- _Exercise requirements_
Gather every line from the entries below that includes "books".

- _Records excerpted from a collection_
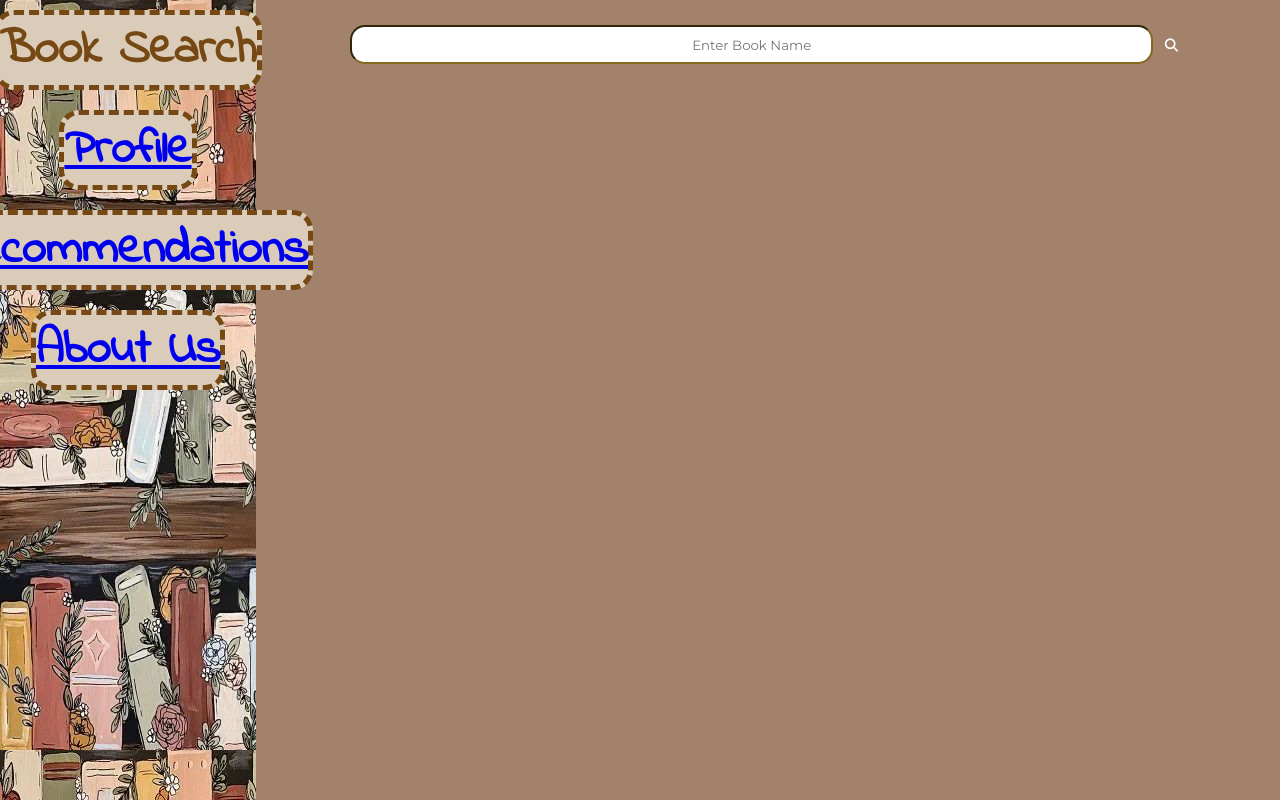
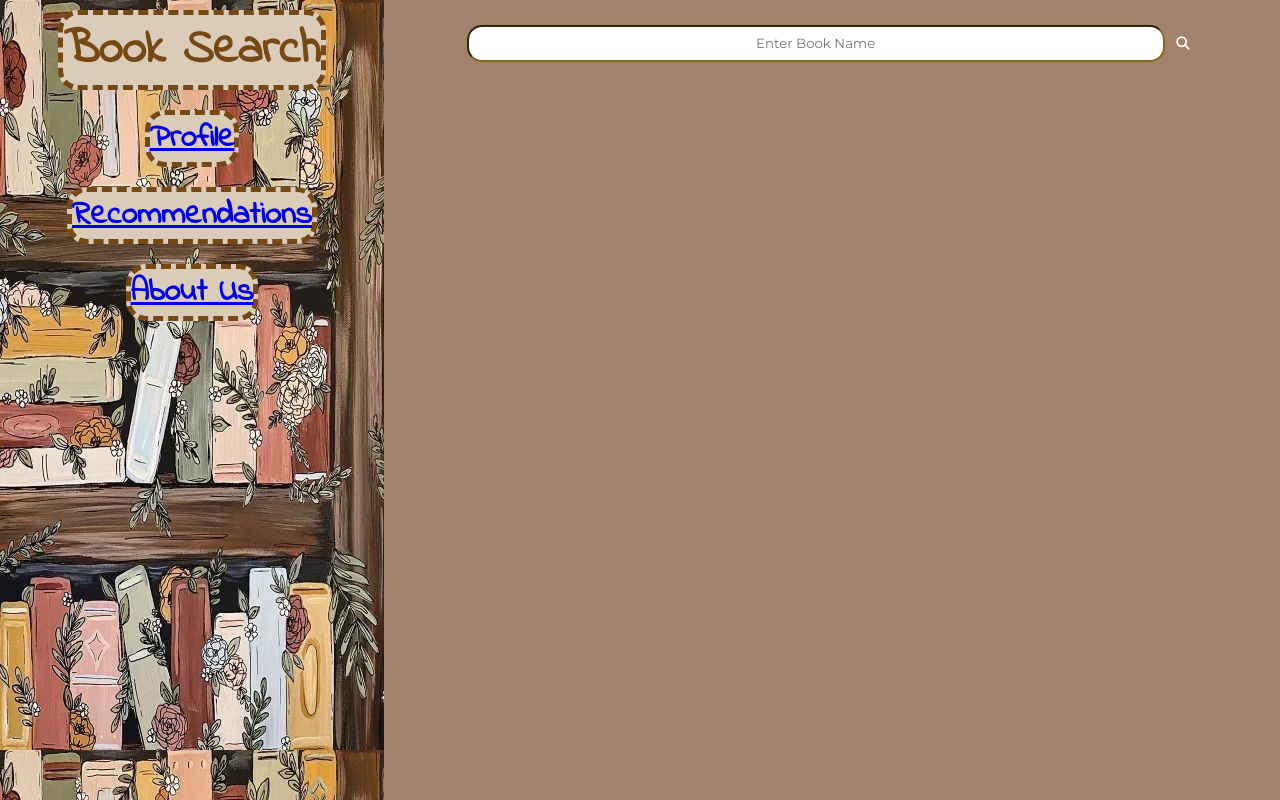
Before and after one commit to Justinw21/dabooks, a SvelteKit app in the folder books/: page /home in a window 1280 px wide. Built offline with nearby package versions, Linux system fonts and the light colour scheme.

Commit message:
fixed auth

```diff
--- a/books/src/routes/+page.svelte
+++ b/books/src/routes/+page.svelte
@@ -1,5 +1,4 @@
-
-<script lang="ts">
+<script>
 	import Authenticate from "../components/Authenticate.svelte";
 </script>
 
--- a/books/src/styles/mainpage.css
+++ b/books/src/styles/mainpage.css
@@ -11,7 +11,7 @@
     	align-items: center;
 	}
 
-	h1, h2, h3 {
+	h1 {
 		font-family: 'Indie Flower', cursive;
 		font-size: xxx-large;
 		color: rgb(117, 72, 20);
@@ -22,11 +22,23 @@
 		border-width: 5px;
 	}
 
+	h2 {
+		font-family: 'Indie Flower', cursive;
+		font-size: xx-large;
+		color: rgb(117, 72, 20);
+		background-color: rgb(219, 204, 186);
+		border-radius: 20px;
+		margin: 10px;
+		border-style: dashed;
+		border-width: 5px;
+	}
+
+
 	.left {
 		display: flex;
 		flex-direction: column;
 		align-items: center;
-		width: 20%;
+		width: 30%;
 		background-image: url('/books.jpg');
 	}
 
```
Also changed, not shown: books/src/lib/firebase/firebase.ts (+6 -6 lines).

- _Result for this exercise_
Before and after one commit to Justinw21/dabooks, a SvelteKit app in the folder books/: page /home in a window 1280 px wide. Built offline with nearby package versions, Linux system fonts and the light colour scheme.
--- a/books/src/routes/+page.svelte
+++ b/books/src/routes/+page.svelte
--- a/books/src/styles/mainpage.css
+++ b/books/src/styles/mainpage.css
 		background-image: url('/books.jpg');
Also changed, not shown: books/src/lib/firebase/firebase.ts (+6 -6 lines).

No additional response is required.